(EXCERPTED DATA Opens)

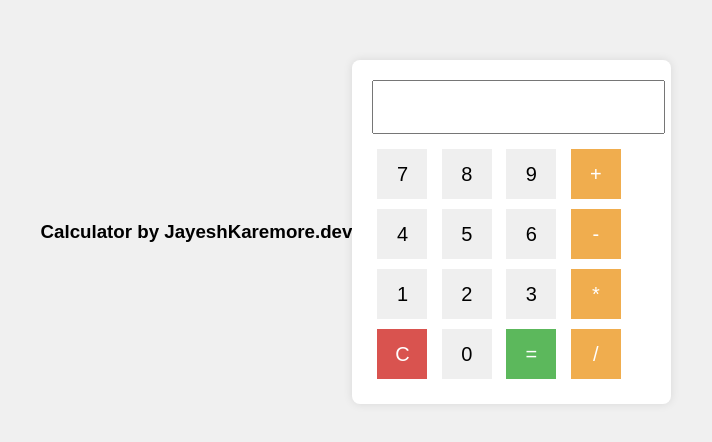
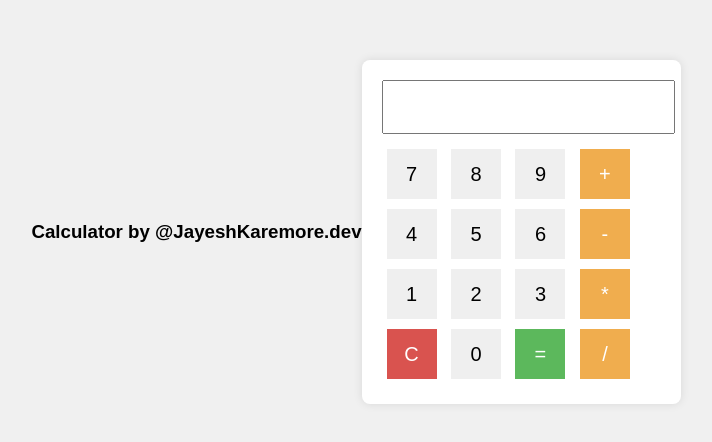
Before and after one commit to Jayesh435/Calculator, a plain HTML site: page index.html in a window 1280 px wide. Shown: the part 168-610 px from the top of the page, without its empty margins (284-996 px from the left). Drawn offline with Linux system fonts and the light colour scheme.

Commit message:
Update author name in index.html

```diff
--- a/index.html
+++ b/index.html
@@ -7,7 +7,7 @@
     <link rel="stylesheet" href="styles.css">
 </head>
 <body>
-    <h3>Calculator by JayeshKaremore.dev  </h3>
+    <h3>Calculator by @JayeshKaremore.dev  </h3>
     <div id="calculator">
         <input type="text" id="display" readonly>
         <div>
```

(EXCERPTED DATA Closes)
(EXCERPTED DATA Opens)

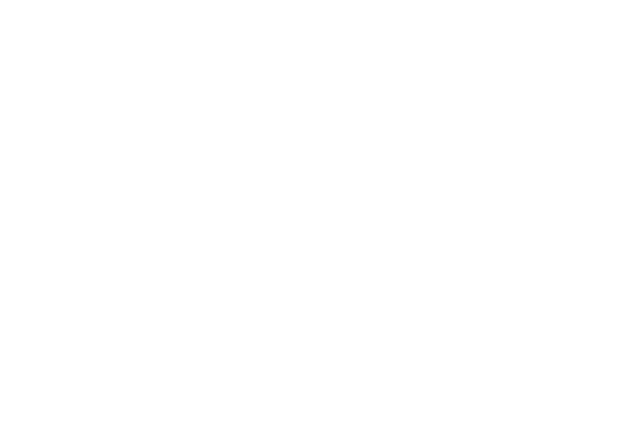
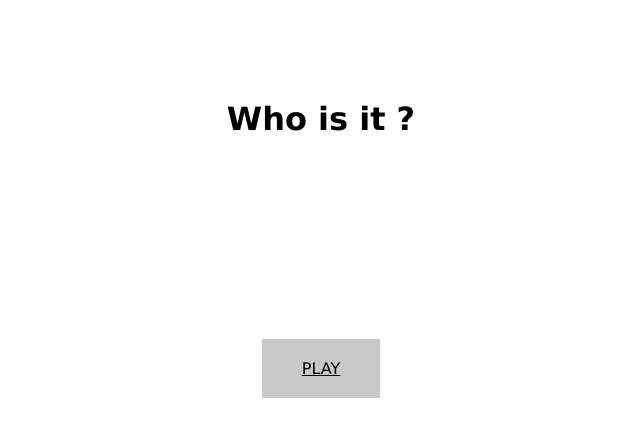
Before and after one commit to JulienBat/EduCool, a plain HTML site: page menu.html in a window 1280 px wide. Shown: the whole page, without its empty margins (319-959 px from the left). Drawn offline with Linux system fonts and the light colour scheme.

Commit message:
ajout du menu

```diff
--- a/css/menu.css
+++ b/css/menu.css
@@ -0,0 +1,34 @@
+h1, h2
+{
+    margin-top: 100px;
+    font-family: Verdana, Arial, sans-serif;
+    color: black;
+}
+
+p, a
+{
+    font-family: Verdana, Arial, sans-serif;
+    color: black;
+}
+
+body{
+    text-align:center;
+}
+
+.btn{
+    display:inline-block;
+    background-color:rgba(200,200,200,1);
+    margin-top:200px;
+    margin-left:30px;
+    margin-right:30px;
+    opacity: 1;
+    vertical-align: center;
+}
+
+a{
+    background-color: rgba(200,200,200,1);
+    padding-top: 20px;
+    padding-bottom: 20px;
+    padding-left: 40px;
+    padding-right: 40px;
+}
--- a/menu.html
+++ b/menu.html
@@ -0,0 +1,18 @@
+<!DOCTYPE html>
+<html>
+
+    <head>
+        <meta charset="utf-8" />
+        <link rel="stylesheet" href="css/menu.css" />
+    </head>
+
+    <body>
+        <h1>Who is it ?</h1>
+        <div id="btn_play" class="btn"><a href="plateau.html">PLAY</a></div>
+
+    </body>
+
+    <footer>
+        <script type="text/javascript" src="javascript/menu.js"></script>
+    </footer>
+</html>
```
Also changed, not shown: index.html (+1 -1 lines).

(EXCERPTED DATA Closes)

▶ [EXERCISE] When a line above includes the word "menu", please list that line.

▶ [RESULT FOR THIS EXERCISE]
Before and after one commit to JulienBat/EduCool, a plain HTML site: page menu.html in a window 1280 px wide. Shown: the whole page, without its empty margins (319-959 px from the left). Drawn offline with Linux system fonts and the light colour scheme.
ajout du menu
--- a/css/menu.css
+++ b/css/menu.css
--- a/menu.html
+++ b/menu.html
+        <link rel="stylesheet" href="css/menu.css" />
+        <script type="text/javascript" src="javascript/menu.js"></script>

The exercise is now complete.